The civil case concerns a woman who saw a man die on the job. Justices will have to decide if she can collect damages due to the post-traumatic stress disorder she suffers from as a result. Lawyers for the crane repair firm the dead man worked for claim she can’t collect damages because she was not a direct victim of the company’s alleged negligence.

In one of the criminal cases, out of Penobscot County, Derric McLain, 37, of East Millinocket is incarcerated at the Maine Correctional Center in Windham on a June 2021 conviction for aggravated drug trafficking. He was sentenced to 15 years in prison with all but eight years suspended to be followed by four years of probation.

Nokomis High School students listen to the Maine Supreme Judicial Court which heard an appeal at their high school Tuesday, October 3, 2018, as part of a tour to educate Maine students about the court system. Credit: Brian Feulner | BDN

McLain was a passenger in a rented car driven by Calvin Vandine, 31, of East Millinocket on June 12, 2020. The Maine Drug Enforcement Agency was investigating Vandine for drug trafficking, and an agent who suspected he had rented a car and left the state to buy drugs asked a Maine State Police trooper to watch for Vandine on I-95. The trooper spotted the vehicle he was driving and pulled it over for having a loud exhaust, the court briefs said.

McLain’s attorney, Hunter Tzovarras, claims the trooper did not give Vandine a ticket for a loud muffler but delayed the men so the drug agent could get to the stopped car. That delay of about 20 minutes was a de facto arrest, he argued.

Assistant Attorney General Jason Horn, who prosecuted the case, said the agent’s prior investigative work into Vandine’s drug dealing was reason enough to stop the car.

McLain, who at the time of the stop had four warrants, was arrested once the agent found drugs in the car. Once at the Penobscot County Jail, investigators read McLain his Miranda rights and asked if he wanted to have a lawyer present during questioning, the briefs said.

“After being told this, Derric asked if there is a lawyer here,” Tzovarras wrote in his brief. “He was told no, and the agents proceeded to interrogate him.”

The officers should have stopped questioning McLain and let him call a lawyer, Tzovarras argued. Horn countered that when asked if he wanted to answer questions, McLain said that “it depends on what the questions are.” Asking if a lawyer is in the building is not the same as refusing to answer questions unless a lawyer is present, Horn said.

In the other criminal case, Joshua Beeler, 28, of Bowdoin ran out of gas on the northbound Brunswick exit off I-295 shortly before 11 p.m. on March 27, 2019.

A Maine State Police trooper stopped to see if he needed help, and when Beeler got out of the car, he appeared unsteady on his feet. After failing a field sobriety test, the trooper arrested Beeler and took him to the Cumberland County Jail for a breath test. It allegedly showed a blood alcohol level of .15 percent, or nearly twice the legal limit of .08 percent.

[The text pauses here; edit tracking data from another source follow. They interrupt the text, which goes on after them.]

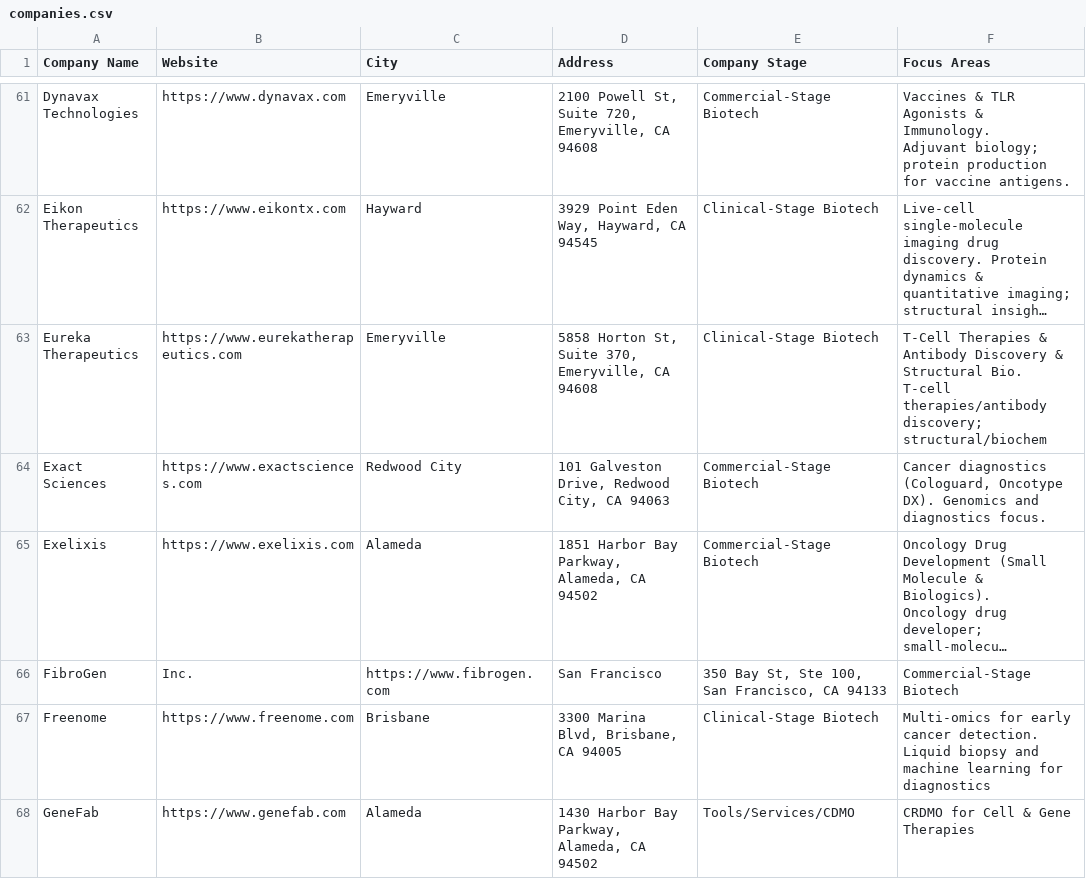
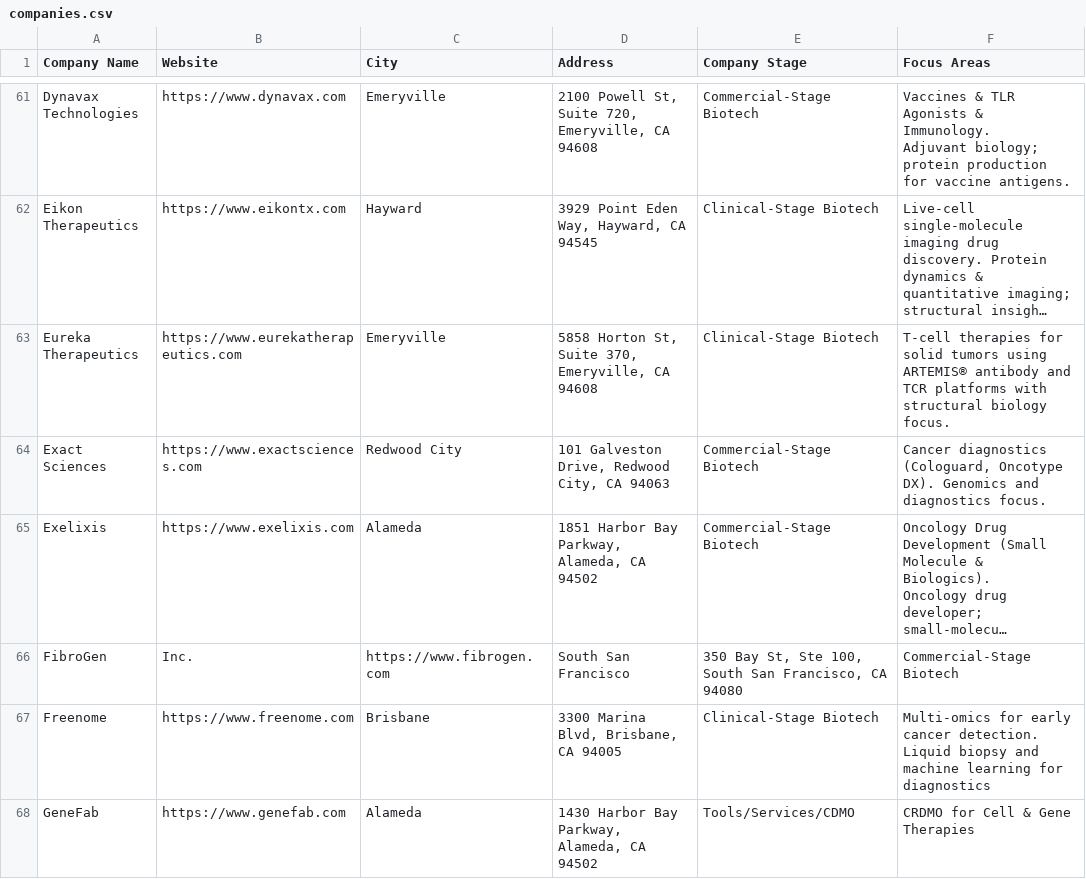
Before and after one commit to jadenshirkey/EastBayBiotechMap, a CSV file: data/final/companies.csv, drawn as a sheet; only a part is shown, gaps mark what is left out; long unchanged cells end in …; ↵ is a line break in a cell; the diff covers the shown part only; the diff names each change by its address in the sheet, - before the commit and + after, or states it on an @@ line.

```diff
--- a/data/final/companies.csv
+++ b/data/final/companies.csv
-F63 (Focus Areas): T-Cell Therapies & Antibody Discovery & Structural Bio. ↵ T-cell therapies/antibody discovery; structural/biochem
+F63 (Focus Areas): T-cell therapies for solid tumors using ARTEMIS® antibody and TCR platforms with structural biology focus.
-D66 (Address): San Francisco
+D66 (Address): South San Francisco
-E66 (Company Stage): …Ste 100, San Francisco, CA 94133
+E66 (Company Stage): …Ste 100, South San Francisco, CA 94080
```
Also changed, not shown: 33 edited cells elsewhere in this file.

Machias Memorial High School senior Shawn Kelley (right), 17, who is considering a law career, chats with Justice Andrew W. Mead of the Maine Supreme Judicial Court at Shead High School in Eastport on Thrusday, October 20, 2008. Credit: Bridget Brown | BDN

At Beeler’s trial, attorney Matthew Bowe of Brunswick sought to suppress the test results because of concerns about their accuracy and how test records were kept. He also moved for a mistrial when the arresting officer told jurors that he saw a marijuana pipe in the car, which was not relevant to the case.

The judge denied both motions, which are the subject of Beeler’s appeal. A jury convicted Beeler more than two years after he was arrested, and he was sentenced to 14 days in jail and fined $400 for his second drunken driving conviction in 10 years.

McLain and Beeler are asking that their convictions be overturned.

There is no timeline under which the justices must issue their decisions. An audio stream of the arguments may be heard at